| TASK TO CARRY OUT |
Check each line below for "text" and give the count of those that have it, nothing else.

Segment Start: EXCERPTED DATA

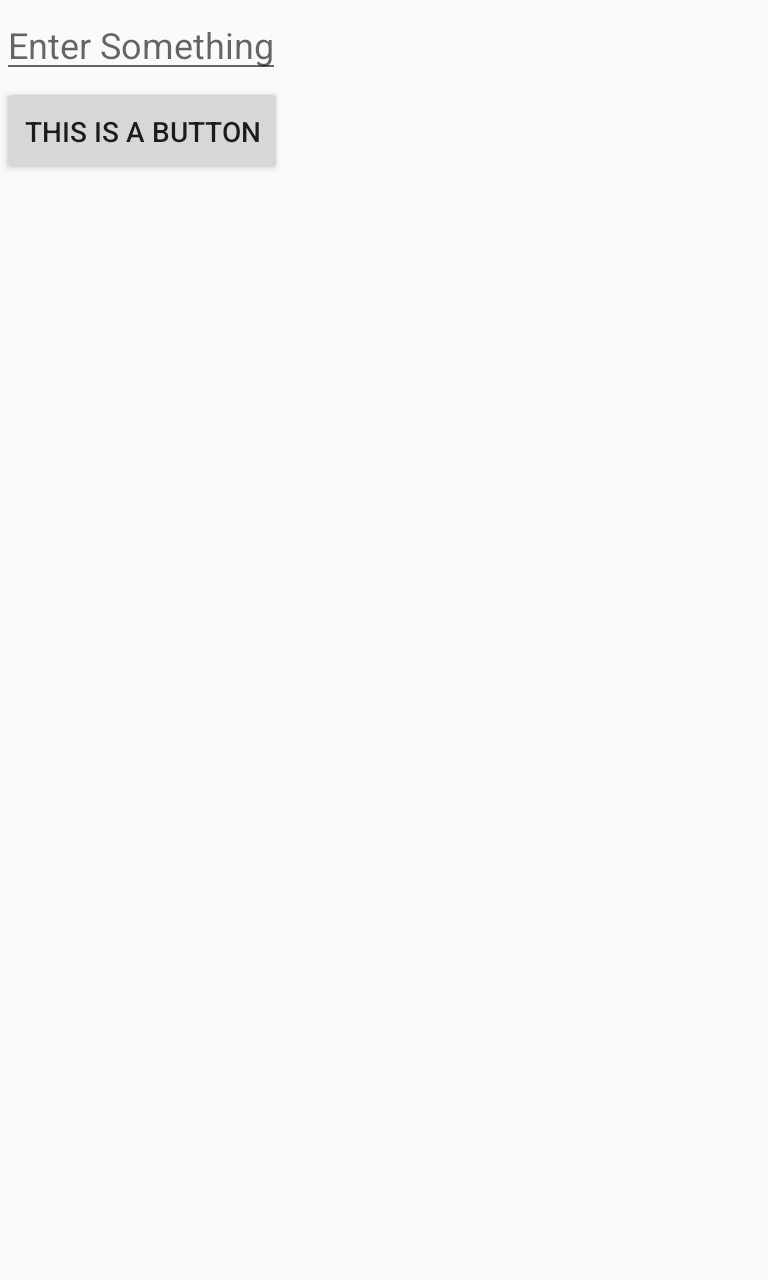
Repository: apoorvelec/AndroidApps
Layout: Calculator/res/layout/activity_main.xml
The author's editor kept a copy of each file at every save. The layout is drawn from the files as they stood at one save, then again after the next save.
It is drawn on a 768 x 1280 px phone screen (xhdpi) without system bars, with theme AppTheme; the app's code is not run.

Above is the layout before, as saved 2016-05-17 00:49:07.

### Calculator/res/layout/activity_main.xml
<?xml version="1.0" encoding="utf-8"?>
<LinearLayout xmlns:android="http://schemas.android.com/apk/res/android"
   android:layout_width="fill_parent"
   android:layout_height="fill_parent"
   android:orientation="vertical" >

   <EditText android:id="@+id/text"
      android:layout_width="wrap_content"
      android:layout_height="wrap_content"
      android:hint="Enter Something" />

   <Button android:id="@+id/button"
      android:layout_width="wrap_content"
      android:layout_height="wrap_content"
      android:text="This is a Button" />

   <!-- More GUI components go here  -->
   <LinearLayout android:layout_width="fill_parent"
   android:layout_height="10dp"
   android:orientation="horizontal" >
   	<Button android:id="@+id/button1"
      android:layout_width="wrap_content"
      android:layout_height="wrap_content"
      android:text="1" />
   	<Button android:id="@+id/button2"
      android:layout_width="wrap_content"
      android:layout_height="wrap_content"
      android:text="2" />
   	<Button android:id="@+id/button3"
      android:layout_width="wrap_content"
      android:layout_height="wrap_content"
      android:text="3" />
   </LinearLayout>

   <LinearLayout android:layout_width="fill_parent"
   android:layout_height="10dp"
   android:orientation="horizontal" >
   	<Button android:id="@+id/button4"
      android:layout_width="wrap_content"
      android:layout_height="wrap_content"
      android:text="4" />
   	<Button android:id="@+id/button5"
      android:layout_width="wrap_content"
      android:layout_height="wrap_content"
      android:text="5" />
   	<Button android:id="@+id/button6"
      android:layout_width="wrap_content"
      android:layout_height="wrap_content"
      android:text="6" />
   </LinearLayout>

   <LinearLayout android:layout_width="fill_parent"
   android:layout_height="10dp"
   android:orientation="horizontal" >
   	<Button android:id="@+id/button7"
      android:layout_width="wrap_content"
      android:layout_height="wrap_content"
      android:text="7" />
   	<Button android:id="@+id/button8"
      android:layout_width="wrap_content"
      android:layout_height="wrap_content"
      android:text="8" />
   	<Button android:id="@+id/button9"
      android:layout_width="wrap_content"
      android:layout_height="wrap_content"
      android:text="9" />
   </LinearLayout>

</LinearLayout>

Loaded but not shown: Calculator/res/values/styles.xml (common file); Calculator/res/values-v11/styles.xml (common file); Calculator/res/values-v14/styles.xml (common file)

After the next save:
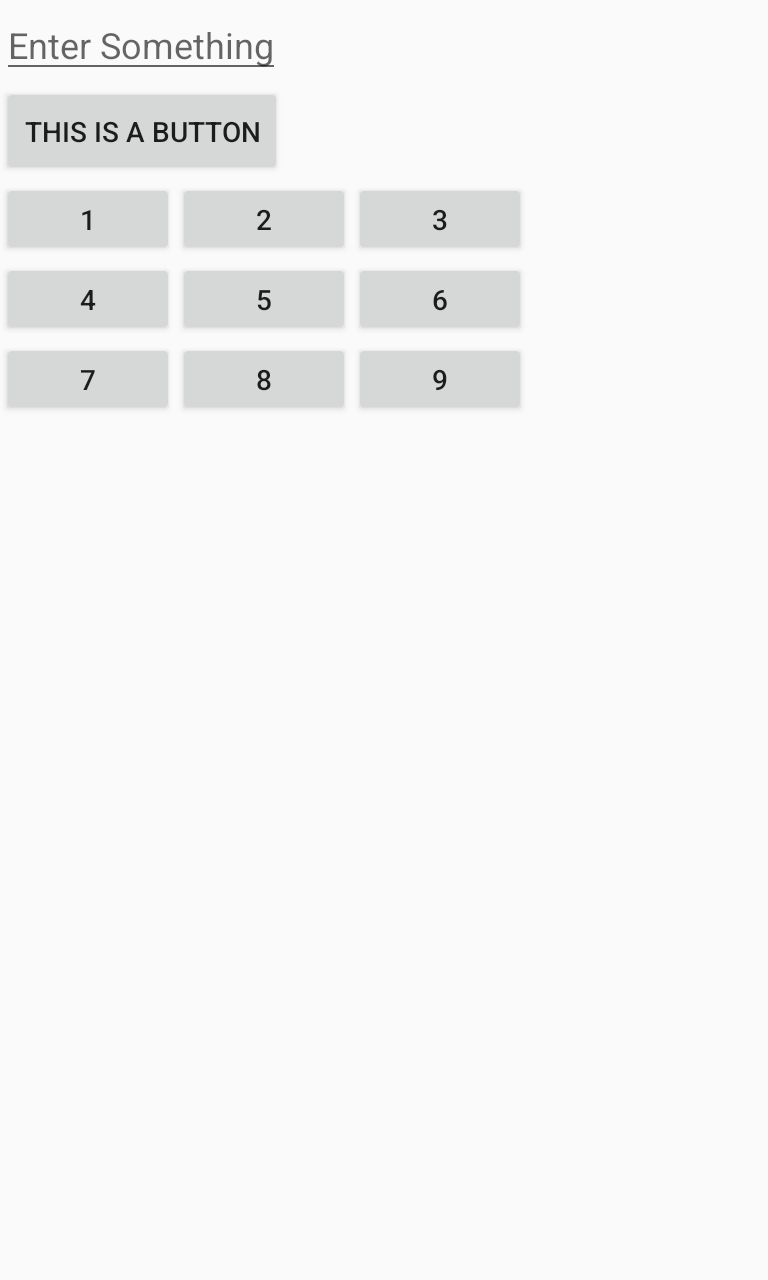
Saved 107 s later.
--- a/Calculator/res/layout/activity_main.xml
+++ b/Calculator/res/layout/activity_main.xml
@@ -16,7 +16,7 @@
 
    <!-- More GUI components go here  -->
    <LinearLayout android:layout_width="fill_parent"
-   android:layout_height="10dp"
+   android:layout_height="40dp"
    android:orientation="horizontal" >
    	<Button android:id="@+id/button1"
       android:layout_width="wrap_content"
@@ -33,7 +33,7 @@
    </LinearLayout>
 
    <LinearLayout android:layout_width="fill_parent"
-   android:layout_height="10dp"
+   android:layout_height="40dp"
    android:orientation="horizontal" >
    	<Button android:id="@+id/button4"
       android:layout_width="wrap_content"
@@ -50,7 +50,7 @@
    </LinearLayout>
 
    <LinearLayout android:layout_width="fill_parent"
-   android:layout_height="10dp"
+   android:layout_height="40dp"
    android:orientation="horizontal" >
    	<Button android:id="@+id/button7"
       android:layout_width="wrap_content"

Segment End: EXCERPTED DATA

| ANSWER TO THIS EXERCISE |
11